'Separate Lives' plods through a predictable mystery formula, and yet . . .

"Separate Lives" is more like a meteor shower than a movie: I counted three falling stars.

The first is poor, amiable, big-lug Jim Belushi, an engaging presence in B-grade studio films like "Red Heat" for a couple of years, but a guy who just never caught on big-time. He's still likable, however, and he keeps this nearly ludicrous mystery thriller watchable.


The second is Linda Hamilton, a Marylander no less. She got big fast in "The Terminator" and even bigger in "Terminator 2" but never found a role to consolidate her success and began the sad, downward trajectory toward the oblivion of "Separate Lives."

And finally, Vera Miles, who, alas, is more of a fallen than a currently falling star. I think Ms. Miles, a star in the '50s but not since, is in the film out of director David Madden's vanity. She, after all, can trace her career back to Hitchcock's great "Psycho," a heritage that Madden appears hungry to exploit by featuring her name so prominently in the credits, almost as a secret code to Hitchcock lovers. But the role is so much nothing -- a few brief lines in the first few scenes, obviously all shot in a single day, possibly even a single morning, before the first doughnut break.


The story is built around that most banal of tropes: The beautiful woman with the split personality. Hamilton, a psychiatrist and academic, asks one of her students, Belushi, for a favor. Since he's an ex-homicide detective, knowledgeable in security matters, she wants him to follow someone and find out what they're up to. Here's the twist: That someone is her.

He quickly learns that this sedate, chaste, classy woman who is named Lauren occasionally turns into Lena, a sleazy denizen of L.A.'s club scene, where, in an outfit that looks like a black leather parachute harness, she's the mistress of the club's cockney owner as well as a notoriously promiscuous star of the underground.

It soon turns out that her splintered personality may be tracked back to a grotesque episode as a child, where she witnessed her mother kill her stepfather and then herself. But as her world starts to disintegrate, as Lauren and Lena fight more openly, the screenplay portentously ladles in obvious suggestions that she herself, as a child, committed the crime and has broken into two halves as an act of self-protection.

Alas, most people will have figured out who the real culprit is by that time. There are certain rules that always hold true in movie mysteries, that everybody knows: If you have a character with a lot of lines but nothing much to do and he or she's the right age to have committed the crime 20 years ago, then you know -- guilty, guilty, guilty.
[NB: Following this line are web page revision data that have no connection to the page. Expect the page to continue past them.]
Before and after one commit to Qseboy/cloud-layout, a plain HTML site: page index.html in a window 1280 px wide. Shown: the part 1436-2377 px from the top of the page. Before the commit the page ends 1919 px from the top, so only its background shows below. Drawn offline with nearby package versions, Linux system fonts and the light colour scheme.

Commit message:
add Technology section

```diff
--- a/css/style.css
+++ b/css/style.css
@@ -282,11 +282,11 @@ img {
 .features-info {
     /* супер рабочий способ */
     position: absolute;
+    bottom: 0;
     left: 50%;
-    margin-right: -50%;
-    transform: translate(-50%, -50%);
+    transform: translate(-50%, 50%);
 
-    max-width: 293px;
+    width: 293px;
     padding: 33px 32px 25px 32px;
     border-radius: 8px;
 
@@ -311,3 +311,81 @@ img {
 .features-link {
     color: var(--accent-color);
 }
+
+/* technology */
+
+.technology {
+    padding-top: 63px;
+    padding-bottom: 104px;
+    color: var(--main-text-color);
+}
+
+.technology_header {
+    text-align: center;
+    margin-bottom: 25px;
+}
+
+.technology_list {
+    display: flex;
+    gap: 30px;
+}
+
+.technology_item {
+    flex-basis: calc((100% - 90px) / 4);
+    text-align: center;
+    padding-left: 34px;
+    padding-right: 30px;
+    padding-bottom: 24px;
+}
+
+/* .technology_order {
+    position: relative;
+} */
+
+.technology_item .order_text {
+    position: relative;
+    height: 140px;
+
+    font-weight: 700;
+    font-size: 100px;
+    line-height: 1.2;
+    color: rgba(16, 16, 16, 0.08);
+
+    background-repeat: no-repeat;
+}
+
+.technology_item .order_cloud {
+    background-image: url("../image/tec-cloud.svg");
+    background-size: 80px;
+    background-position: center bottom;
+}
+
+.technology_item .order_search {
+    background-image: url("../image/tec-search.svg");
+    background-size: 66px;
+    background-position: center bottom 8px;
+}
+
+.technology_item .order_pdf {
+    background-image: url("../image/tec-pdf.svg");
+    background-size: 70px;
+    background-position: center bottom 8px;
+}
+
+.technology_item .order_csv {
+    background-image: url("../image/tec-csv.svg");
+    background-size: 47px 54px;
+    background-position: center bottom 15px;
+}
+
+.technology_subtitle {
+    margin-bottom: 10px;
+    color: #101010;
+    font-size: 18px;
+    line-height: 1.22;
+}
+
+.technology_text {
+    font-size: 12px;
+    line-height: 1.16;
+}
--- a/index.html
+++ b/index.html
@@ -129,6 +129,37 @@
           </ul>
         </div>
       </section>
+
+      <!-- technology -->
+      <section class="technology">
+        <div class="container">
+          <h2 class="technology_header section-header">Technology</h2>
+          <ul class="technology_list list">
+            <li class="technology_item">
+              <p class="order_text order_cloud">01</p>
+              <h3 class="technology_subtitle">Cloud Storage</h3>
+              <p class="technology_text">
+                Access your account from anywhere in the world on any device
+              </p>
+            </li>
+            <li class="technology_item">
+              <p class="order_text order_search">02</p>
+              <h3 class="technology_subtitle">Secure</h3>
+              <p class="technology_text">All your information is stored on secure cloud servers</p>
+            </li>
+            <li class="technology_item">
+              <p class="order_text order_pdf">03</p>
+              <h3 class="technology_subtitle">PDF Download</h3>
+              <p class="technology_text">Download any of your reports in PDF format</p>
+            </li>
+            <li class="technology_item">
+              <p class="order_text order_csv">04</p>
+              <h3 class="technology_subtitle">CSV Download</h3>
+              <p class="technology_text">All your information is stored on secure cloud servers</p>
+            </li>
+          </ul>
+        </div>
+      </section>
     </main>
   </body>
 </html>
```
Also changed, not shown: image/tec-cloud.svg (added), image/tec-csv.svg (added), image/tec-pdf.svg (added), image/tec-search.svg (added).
And you also know: The suspense is gone, gone, gone.

The movie has other illiteracies. It seems not to know the difference between a psychiatrist (an M.D.) and a psychologist (a Ph.D); how could Belushi tell someone he's "studying to be a psychiatrist" when he clearly hasn't been to medical school? Also, yes, more gun stupidity: A cop looks at a bloody body and says, "Looks like he was shot with a Sig-Sauer." Duh! The recovered bullet may indeed tell you the caliber, which may lead to the gun and then to the model, but there's no way a wound alone could communicate brand-name information!

But "Separate Lives" shows one thing, which is the power of formula. Belushi is amiable, Hamilton a little over the top, the details unbelievable, the plot both too complex and too simple, the movie both too long and not long enough. Yes, but still I watched it and even if I knew the answer, darn it, I had to know for sure whodunit.


Starring James Belushi and Linda Hamilton


Directed by David Madden

Released by Trimark

Rated R (Violence, nudity and sexual situations)